Accounting for evil: PhD examines role of numbers in Nazi Germany
Dr Erin Twyford’s thesis blends love of history and accounting
At first glance, Dr Erin Twyford’s PhD is about numbers. But, dig a little deeper, and it becomes apparent that her thesis is actually about people. It is about the ways numbers and people intersect to enable suffering on an immense scale, the ways that governments use numbers to control and harm their citizens.
Dr Twyford, from the School of Accounting, Economics and Finance in the Faculty of Business, used her Doctor of Philosophy to examine the role accounting played in the Holocaust, through the lens of Nazi Germany. It is a sobering and, at times, heartbreaking topic, one that brought together Dr Twyford’s divergent interests in accounting and history.
“My research looked at how governments use accounting to inflict harm on their citizens,” said Dr Twyford, who today (Wednesday, 24 July) graduated from the University of Wollongong (UOW).

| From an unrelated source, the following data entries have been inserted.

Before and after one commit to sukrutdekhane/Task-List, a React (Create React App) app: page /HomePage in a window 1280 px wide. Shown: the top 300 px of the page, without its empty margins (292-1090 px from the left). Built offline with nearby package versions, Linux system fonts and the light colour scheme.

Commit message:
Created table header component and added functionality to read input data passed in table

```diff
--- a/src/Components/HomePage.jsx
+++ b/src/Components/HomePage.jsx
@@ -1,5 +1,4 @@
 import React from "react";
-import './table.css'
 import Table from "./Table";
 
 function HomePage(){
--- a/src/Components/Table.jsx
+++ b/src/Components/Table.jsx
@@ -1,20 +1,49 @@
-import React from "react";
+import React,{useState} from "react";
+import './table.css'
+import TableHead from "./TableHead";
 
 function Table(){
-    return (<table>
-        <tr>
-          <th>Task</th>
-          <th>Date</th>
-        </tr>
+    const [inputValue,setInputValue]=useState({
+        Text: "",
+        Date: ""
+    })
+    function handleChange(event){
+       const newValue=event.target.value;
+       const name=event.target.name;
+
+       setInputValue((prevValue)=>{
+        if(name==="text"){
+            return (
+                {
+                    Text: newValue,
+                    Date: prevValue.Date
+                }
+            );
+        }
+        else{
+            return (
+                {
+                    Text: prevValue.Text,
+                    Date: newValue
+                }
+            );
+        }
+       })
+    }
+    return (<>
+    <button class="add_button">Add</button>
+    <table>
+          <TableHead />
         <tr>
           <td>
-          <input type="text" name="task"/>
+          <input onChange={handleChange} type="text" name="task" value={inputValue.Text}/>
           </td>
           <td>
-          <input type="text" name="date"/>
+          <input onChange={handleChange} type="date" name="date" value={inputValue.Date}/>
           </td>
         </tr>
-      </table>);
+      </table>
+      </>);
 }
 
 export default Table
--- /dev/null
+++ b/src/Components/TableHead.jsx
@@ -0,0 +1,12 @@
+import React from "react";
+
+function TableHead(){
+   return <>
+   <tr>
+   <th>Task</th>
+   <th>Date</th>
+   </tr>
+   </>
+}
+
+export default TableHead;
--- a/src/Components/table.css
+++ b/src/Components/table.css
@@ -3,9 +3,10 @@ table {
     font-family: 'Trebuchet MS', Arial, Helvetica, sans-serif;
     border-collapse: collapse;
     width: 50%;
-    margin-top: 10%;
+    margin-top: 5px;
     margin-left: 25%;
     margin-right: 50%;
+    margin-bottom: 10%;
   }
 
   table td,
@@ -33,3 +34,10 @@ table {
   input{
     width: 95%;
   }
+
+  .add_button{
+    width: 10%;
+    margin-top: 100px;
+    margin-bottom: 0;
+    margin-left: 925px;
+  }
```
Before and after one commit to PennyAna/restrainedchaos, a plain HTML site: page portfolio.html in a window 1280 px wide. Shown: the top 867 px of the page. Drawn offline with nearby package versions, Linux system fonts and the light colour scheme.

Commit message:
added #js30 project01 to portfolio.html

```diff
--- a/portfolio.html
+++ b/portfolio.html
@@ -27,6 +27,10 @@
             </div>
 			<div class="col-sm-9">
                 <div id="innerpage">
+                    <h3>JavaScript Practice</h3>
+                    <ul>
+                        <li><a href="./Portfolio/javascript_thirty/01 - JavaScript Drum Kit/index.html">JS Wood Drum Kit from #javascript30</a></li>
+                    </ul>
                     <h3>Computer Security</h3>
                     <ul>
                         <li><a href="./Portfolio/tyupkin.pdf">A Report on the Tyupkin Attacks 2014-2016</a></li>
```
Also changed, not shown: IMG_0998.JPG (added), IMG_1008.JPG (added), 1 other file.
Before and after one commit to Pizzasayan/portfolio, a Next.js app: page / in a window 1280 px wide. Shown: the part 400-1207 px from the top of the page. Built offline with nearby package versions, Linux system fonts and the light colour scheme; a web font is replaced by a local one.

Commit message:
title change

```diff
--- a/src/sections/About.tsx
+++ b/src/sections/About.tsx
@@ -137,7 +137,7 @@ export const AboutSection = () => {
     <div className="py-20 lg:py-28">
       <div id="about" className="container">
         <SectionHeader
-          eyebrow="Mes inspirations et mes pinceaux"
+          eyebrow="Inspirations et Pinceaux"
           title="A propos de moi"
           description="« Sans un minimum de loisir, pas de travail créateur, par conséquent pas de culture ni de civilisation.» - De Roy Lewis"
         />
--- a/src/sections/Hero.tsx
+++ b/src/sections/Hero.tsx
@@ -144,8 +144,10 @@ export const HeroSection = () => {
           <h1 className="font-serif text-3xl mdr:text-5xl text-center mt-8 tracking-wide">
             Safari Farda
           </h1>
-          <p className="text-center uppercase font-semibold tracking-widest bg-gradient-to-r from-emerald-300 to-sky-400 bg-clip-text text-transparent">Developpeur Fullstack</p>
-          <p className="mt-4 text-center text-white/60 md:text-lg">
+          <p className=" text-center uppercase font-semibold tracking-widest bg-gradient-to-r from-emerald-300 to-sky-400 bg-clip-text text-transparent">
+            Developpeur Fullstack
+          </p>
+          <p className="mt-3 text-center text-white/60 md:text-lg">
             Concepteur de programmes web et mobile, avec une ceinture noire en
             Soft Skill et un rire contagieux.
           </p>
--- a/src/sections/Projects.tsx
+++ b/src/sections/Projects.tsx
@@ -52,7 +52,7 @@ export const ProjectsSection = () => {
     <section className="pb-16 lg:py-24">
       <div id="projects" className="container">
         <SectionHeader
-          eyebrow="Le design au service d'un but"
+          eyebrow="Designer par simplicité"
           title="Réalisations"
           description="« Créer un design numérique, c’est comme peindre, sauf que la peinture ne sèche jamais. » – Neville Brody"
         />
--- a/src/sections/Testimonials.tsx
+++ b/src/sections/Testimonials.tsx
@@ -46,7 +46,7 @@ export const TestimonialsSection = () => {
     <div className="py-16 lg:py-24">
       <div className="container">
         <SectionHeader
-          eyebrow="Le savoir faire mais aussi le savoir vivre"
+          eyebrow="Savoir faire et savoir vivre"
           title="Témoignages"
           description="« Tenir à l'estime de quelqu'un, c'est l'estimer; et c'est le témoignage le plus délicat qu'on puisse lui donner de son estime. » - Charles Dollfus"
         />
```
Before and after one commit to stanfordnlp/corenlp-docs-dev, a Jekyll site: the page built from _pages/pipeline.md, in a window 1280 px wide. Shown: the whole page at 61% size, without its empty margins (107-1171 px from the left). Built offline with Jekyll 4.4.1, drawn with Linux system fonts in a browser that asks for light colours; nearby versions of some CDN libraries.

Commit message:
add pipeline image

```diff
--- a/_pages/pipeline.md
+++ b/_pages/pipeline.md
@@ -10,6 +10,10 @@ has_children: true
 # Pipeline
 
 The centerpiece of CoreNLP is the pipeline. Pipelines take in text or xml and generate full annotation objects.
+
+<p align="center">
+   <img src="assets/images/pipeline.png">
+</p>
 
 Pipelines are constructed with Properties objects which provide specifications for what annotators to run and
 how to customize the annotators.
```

“In Nazi Germany, the practice of accounting was essential to the persecution of the Jewish people. It enabled the government to put a number on human life. Accounting holds the power to transform the human in the numerical, a power that results in the dehumanization of people.
“Once people are stripped of their human essence, they become easier to govern and discipline in line with political or capitalistic aims.”
The extensive bureaucratic mechanisms of Nazi Germany, in which the entire state was precisely documented, enabled Hitler’s government to dehumanise its people, and thus reduce each life to a number in a book.
Dr Twyford’s thesis uncovered a dominant theory, in which governments use accounting to strip people of their economic life, by taking away their financial livelihoods and businesses. This is followed by robbing them of their political life, and then the loss of actual life. In the case of Nazi Germany, it was placing prohibitive and onerous taxes on the Jewish people, before instigating an extensive series of anti-Semitic laws that placed strict prohibitions on their movements and freedoms. Once the Jewish people had been stripped of their autonomy, and dehumanised, the next step was to take away their actual lives. This, Dr Twyford said, was primarily orchestrated through concentration camps, with Zyklon B, a German-produced pesticide, used as a tool of mass extermination.
Dr Twyford details how the rise of professional accountancy in Germany went hand in hand with the rise of the Nazi State. Thus, accountants were forced to adopt the government’s anti-Semitic views and practices. With the help of accountants, Jewish people were excluded from the German economy, in a process known as Aryanisation.
The government could seize their property and business; banks took control of their incomes, investment and assets; they were moved into the highest tax bracket, regardless of their income; and their passports were confiscated, to ensure they could not escape Germany without paying the Reich Flight Tax. All in all, accountants enabled the Nazis to confiscate billions of dollars worth of assets and income.
Weaving the tales of Holocaust survivors with the economic theory, Dr Twyford’s thesis is an engrossing, yet bleak read of the cruelties that humans inflict upon each other. At times, she said, she would break down after a day of reading the archival material.
However, her five-year journey to her PhD – which comes on the back of a Bachelor of Laws and a Bachelor of Accounting (Honours), also from UOW – was not all darkness. The arrival of three children during her studies brought immense light and joy to Dr Twyford’s life, and taught her the delicate juggle that comes with balancing family and university.
Just 36 hours after completing her thesis for her Bachelor of Accounting (Honours), Dr Twyford welcomed her son, Archibald. Just over a year later, she fell pregnant with twin girls, who arrived two months early and spent the early part of their life in hospital.
It was a tough time for the family. Dr Twyford and her husband had three children under two and a half, an exhausting struggle for any parent.
“We are very lucky to have a lot of family support,” Dr Twyford said. “And my husband is incredible. He is really involved, and would chat to me about my PhD. He asked such interesting questions and always wanted to know more about my work.”
Dr Twyford entered the world of academia from a career in finance, with the aim of striking a greater work/life balance. Although originally not drawn to the research side of the role, her PhD has made her fall in love with the process. Now a Lecturer in the School of Accounting, Economics and Finance, Dr Twyford relishes working with students but is also intent on further developing her thesis theory.
“I want to examine how it can be applied in contemporary society, because there are instances of financial and political loss,” she said. “We look back on the Holocaust and we still can’t quite believe it happened, but there are warning sides there for contemporary society, too. If we can engage with the financial side, we can understand how people become dehumanised and how the process to end their actual life occurs.
“Accounting enables us to disguise and reveal information. Accountants were complicit in the Holocaust. They were the ones who were figuring out how much to tax the Jewish people, how to take in their wealth. Otherwise, how would the state have known what to take?
“Accounting formed part of the techniques required to translate Nazi ideology into destruction. They followed the directions of the Nazi state and this decision would ultimately lead to the implication of the accounting profession in some of the worst acts perpetrated against humanity.”